Like Greg Dyke’s embarrassing endorsement of Platini, the FA’s belief that a FIFA exco meeting is what is needed points to a complete misunderstanding of the scale and depth of the scandal.
It assumes, too, that a group of solid citizens can be assembled at FIFA headquarters to take the next step.
Too late for that.
The final proof that these problems are endemic is the interim appointments made after Blatter and Platini (UEFA) were provisionally suspended, along with Valcke, the FIFA general secretary — the three men on the podium (all protest their innocence).
FIFA is now in the hands of a man, Issa Hayatou, censured by the International Olympic Committee for receiving money he claims was for his Confederation of African Football.
UEFA’s stand-in, Spain’s Ángel María Villar Llona, distinguished himself by trying to block the original Garcia investigation into the 2018 and 2022 World Cup bids.
Villar hardly represents a break from the establishment and in February, he was placed under investigation for failing to account for nearly £6 million of government grants, which were supposed to be spent on the he running and infrastructure of grassroots football in the country.
To football fans, FIFA must resemble that scene in Martin Scorsese’s Casino, where, beyond the glitz of the gaming floor, the takings are bundled up in a counting room and packed off to mobster stakeholders.
And now Platini’s unhealthy relationship with Blatter and FIFA has placed Europe centre stage in a scandal it liked to depict as World Cup-related and therefore confined to a different Swiss lake.
All across Europe now, teams and players are fighting their way into Euro 2016 at the end of an interesting and entertaining qualifying campaign.

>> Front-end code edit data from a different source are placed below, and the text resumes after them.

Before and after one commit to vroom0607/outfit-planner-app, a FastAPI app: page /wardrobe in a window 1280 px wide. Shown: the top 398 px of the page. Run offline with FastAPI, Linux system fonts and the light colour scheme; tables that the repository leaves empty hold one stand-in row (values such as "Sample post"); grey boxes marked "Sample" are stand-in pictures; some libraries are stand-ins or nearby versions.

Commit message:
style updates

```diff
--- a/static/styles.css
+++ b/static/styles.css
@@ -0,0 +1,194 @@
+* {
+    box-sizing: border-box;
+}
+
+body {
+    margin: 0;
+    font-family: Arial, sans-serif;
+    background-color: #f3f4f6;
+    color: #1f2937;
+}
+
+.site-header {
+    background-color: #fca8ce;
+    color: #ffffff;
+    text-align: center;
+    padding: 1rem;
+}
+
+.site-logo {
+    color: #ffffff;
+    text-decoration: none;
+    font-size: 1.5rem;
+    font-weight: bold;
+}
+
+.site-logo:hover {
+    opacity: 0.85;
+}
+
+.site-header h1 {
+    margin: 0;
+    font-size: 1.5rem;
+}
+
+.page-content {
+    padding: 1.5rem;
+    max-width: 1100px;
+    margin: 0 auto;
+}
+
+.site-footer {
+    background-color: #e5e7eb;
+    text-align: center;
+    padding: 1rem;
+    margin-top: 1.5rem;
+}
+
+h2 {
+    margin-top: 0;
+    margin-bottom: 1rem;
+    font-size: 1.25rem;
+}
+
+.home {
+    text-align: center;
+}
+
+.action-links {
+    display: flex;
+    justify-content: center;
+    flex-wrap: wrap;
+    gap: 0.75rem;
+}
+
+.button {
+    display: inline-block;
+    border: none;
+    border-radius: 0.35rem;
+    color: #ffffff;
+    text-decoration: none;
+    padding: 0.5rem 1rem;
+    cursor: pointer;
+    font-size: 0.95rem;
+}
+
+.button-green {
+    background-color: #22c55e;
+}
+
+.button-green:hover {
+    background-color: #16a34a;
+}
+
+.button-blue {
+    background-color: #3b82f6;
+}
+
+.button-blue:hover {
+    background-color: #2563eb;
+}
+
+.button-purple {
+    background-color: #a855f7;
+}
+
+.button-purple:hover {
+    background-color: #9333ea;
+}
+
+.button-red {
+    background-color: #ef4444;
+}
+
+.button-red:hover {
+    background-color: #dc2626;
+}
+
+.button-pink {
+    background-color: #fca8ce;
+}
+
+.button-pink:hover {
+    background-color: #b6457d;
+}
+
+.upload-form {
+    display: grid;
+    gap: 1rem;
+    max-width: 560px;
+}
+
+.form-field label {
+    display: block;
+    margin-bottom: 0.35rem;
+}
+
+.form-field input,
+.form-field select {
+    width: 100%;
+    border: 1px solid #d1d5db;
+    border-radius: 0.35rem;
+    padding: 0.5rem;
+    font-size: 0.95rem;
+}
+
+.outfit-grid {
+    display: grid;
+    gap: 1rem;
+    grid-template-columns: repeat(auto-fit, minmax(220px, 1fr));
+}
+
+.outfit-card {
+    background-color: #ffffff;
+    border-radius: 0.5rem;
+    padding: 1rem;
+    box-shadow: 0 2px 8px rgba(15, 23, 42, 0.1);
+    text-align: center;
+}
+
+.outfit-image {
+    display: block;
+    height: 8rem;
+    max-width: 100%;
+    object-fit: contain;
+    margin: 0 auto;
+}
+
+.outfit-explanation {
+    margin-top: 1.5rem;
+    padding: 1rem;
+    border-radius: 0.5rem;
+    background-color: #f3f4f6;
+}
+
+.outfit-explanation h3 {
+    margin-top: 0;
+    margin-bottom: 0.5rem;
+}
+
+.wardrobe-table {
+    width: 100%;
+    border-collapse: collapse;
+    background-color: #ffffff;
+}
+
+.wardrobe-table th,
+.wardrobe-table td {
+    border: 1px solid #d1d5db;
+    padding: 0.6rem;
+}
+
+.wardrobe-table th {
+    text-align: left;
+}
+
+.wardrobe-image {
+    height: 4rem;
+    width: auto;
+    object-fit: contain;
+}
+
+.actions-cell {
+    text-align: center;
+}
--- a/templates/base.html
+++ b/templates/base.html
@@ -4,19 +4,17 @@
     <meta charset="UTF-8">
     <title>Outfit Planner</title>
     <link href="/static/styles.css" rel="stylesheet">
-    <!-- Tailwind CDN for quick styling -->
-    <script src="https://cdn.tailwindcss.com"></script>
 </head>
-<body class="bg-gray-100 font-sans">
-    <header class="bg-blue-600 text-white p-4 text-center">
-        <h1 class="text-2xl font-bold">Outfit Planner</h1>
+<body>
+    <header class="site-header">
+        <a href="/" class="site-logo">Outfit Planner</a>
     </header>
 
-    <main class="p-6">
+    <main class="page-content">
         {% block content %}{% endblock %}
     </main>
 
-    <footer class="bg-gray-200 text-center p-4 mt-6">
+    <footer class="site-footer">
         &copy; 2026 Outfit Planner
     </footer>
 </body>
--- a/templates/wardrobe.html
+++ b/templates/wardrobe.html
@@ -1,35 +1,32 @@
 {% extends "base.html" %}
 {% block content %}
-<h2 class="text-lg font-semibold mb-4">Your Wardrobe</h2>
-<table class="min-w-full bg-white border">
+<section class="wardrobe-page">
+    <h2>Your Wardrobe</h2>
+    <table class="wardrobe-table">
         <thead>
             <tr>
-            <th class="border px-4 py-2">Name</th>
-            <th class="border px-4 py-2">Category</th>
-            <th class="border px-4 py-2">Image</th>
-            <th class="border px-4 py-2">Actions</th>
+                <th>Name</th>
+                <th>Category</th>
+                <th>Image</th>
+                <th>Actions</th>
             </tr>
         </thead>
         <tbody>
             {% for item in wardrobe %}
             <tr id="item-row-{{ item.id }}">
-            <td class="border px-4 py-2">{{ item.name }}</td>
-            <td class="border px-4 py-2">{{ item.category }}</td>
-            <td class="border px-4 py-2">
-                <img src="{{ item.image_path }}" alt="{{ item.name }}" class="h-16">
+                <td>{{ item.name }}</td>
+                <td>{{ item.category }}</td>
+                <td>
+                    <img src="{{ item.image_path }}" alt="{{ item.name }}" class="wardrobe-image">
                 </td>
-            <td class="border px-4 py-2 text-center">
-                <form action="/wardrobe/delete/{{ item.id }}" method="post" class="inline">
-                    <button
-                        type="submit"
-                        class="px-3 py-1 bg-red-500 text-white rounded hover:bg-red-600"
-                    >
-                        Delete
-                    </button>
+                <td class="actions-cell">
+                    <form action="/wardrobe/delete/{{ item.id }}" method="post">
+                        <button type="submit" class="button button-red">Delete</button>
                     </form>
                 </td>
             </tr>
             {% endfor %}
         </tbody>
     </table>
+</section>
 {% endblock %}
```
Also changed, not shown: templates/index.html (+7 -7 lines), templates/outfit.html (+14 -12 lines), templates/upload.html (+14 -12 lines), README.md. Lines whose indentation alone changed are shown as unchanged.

So UEFA’s leaders can play pork barrel politics? Maybe, a first step is for Swiss prosecutors to occupy FIFA House, declare it a crime scene and suspend it for a lot longer than 90 days. — The Guardian/Telegraph.